Iran: This is a country larger than Britain, France and Germany combined that is surrounded by mountains making it “a fortress”. Effectively the leader of the Shia Islamic world, it has spent 20 years creating “a corridor to the Mediterranean”through substantial influence in Iraq, Syria and Lebanon, while fostering various Shia terrorist groups and trying to develop a nuclear capability. Marshall believes that: “Eventually there will be either an uprising which replaces the current establishment, or the establishment will slowly wither, but at the moment the authorities still have the upper hand”.

Saudi Arabia: Ever since the Saud family created the nation by force of arms (1902-1932), this country has achieved its wealth and power through its massive oil reserves, but the world is moving away from fossil fuels, so diversification and modernisation are belatedly on the agenda. The Saudis see themselves as the leaders of the Sunni Muslim world, but the fundamentalist version of Islam that they promote (Wahhabism) is followed by less than 40% of Saudis themselves and has spawned the likes of Bin Laden and ISIS.

The United Kingdom: Marshall seems relaxed about the impact of Brexit: “The UK remains a leading second-tier power in economic, political and military terms”. But he thinks that there is a real possibility of Scotland leaving the UK and opines “a case can be made that if Scotland does leave, the damage to the UK’s international standing would be worse than that caused by it leaving the EU”.

Greece: This is a country which includes over 6,000 islands, most of them stretching across the Aegean Sea to the very coastline of the ancient enemy Turkey. Historically the Greeks remember some four centuries of occupation by the Ottomans, the Greek War of Independence of 1821-1829 and the Greco-Turkish War of 1919-1922. Today the country sees itself as a defence against a hostile Russian Navy trying to break out of the Black Sea, a front line in Europe’s migrant crisis, and a crucial transit route for gas pipelines coming out of the eastern Mediterranean. 

Turkey: All that remains of the once huge and long-lasting Ottoman Empire is modern-day Turkey, but Marshall believes that “There are clear signs of ‘neo-Ottomanism’ in its ambitions to expand its control and influence as power is once more being projected in all directions with significant repercussions in Europe, the Middle East and Central Asia”. Perhaps most immediately there is the problem of Turkey’s truculent position in NATO and he argues that “Turkey is now at best a ‘semi-detached’ NATO member”.

The Sahel: This is a region of Africa south of the Sahara and north of the rainforests which embraces most notably large parts of Mauritania, Mali, Niger, Chad and Sudan.
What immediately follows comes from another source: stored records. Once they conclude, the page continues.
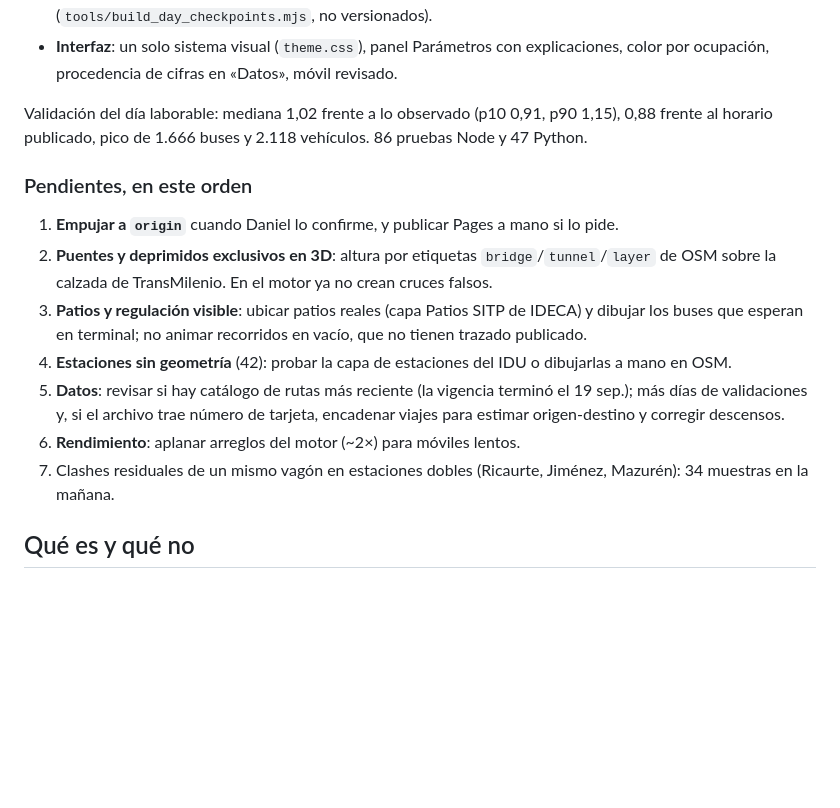
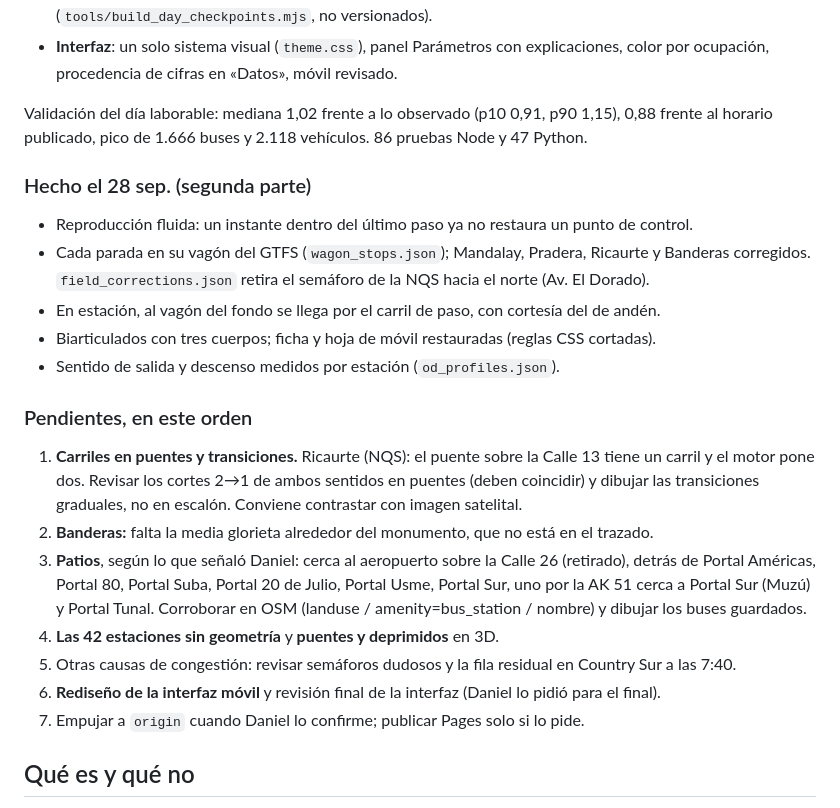
Before and after one commit to daniii3012/transmi-sim, a Markdown page: CONTINUAR.md, the part around the change. Rendered like a GitHub page; blank space fills up the shorter version.

Commit message:
Continuidad: hecho y pendientes del 28 de septiembre

```diff
--- a/CONTINUAR.md
+++ b/CONTINUAR.md
@@ -22,20 +22,29 @@ Todo esto está en `main` **solo en local** (desde `da1c904`; no se ha empujado
 Validación del día laborable: mediana 1,02 frente a lo observado (p10 0,91, p90 1,15), 0,88 frente
 al horario publicado, pico de 1.666 buses y 2.118 vehículos. 86 pruebas Node y 47 Python.
 
+### Hecho el 28 sep. (segunda parte)
+
+- Reproducción fluida: un instante dentro del último paso ya no restaura un punto de control.
+- Cada parada en su vagón del GTFS (`wagon_stops.json`); Mandalay, Pradera, Ricaurte y Banderas
+  corregidos. `field_corrections.json` retira el semáforo de la NQS hacia el norte (Av. El Dorado).
+- En estación, al vagón del fondo se llega por el carril de paso, con cortesía del de andén.
+- Biarticulados con tres cuerpos; ficha y hoja de móvil restauradas (reglas CSS cortadas).
+- Sentido de salida y descenso medidos por estación (`od_profiles.json`).
+
 ### Pendientes, en este orden
 
-1. **Empujar a `origin`** cuando Daniel lo confirme, y publicar Pages a mano si lo pide.
-2. **Puentes y deprimidos exclusivos en 3D**: altura por etiquetas `bridge`/`tunnel`/`layer` de OSM
-   sobre la calzada de TransMilenio. En el motor ya no crean cruces falsos.
-3. **Patios y regulación visible**: ubicar patios reales (capa Patios SITP de IDECA) y dibujar los
-   buses que esperan en terminal; no animar recorridos en vacío, que no tienen trazado publicado.
-4. **Estaciones sin geometría** (42): probar la capa de estaciones del IDU o dibujarlas a mano en OSM.
-5. **Datos**: revisar si hay catálogo de rutas más reciente (la vigencia terminó el 19 sep.); más
-   días de validaciones y, si el archivo trae número de tarjeta, encadenar viajes para estimar
-   origen-destino y corregir descensos.
-6. **Rendimiento**: aplanar arreglos del motor (~2×) para móviles lentos.
-7. Clashes residuales de un mismo vagón en estaciones dobles (Ricaurte, Jiménez, Mazurén): 34
-   muestras en la mañana.
+1. **Carriles en puentes y transiciones.** Ricaurte (NQS): el puente sobre la Calle 13 tiene un
+   carril y el motor pone dos. Revisar los cortes 2→1 de ambos sentidos en puentes (deben coincidir)
+   y dibujar las transiciones graduales, no en escalón. Conviene contrastar con imagen satelital.
+2. **Banderas:** falta la media glorieta alrededor del monumento, que no está en el trazado.
+3. **Patios**, según lo que señaló Daniel: cerca al aeropuerto sobre la Calle 26 (retirado), detrás
+   de Portal Américas, Portal 80, Portal Suba, Portal 20 de Julio, Portal Usme, Portal Sur, uno por
+   la AK 51 cerca a Portal Sur (Muzú) y Portal Tunal. Corroborar en OSM (landuse / amenity=bus_station
+   / nombre) y dibujar los buses guardados.
+4. **Las 42 estaciones sin geometría** y **puentes y deprimidos** en 3D.
+5. Otras causas de congestión: revisar semáforos dudosos y la fila residual en Country Sur a las 7:40.
+6. **Rediseño de la interfaz móvil** y revisión final de la interfaz (Daniel lo pidió para el final).
+7. Empujar a `origin` cuando Daniel lo confirme; publicar Pages solo si lo pide.
 
 ## Qué es y qué no
 
```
Marshall describes it as “one of the most troubled, poor and environmentally damaged places on the planet” and he highlights the growth of radical Islamic terrorism and the struggles over natural resources including rare-earth materials.

Ethiopia: This is the second most populous country in Africa (after Nigeria) with nine major ethnic groups and more than 80 languages. Water defines its geopolitical position: it has no coastline and frequently suffers droughts, but the Grand Ethiopian Renaissance Dam (GERD) on the Blue Nile is Africa’s largest hydroelectric power plant and could improve the nation’s economic standards and mitigate its ethnic divisions. 

Spain: This kingdom – twice the size of the UK – brought together in the 1500s is still haunted by “the spectre of violent regional nationalism”, most notably in Galicia, Catalonia and the Basque Country and to a lesser extent in Andalusia. As Marshall underlines: “An independent Catalonia would embolden those campaigning for an independent Corsica, Scotland, Flanders, Sicily, Bavaria etc”.

Space: In a final chapter which sits rather oddly in a book on geography, Marshall takes a fascinating look at space and posits two models: national competition (all 12 men to have walked on the moon were American) or international co-operation (more than 240 men and women from 19 countries have visited the International Space Station). He considers the weaponisation of space and argues that “War in space could be earth-shattering”


XHTML: You can use these tags: <a href="" title=""> <abbr title=""> <acronym title=""> <b> <blockquote cite=""> <cite> <code> <del datetime=""> <em> <i> <q cite=""> <s> <strike> <strong>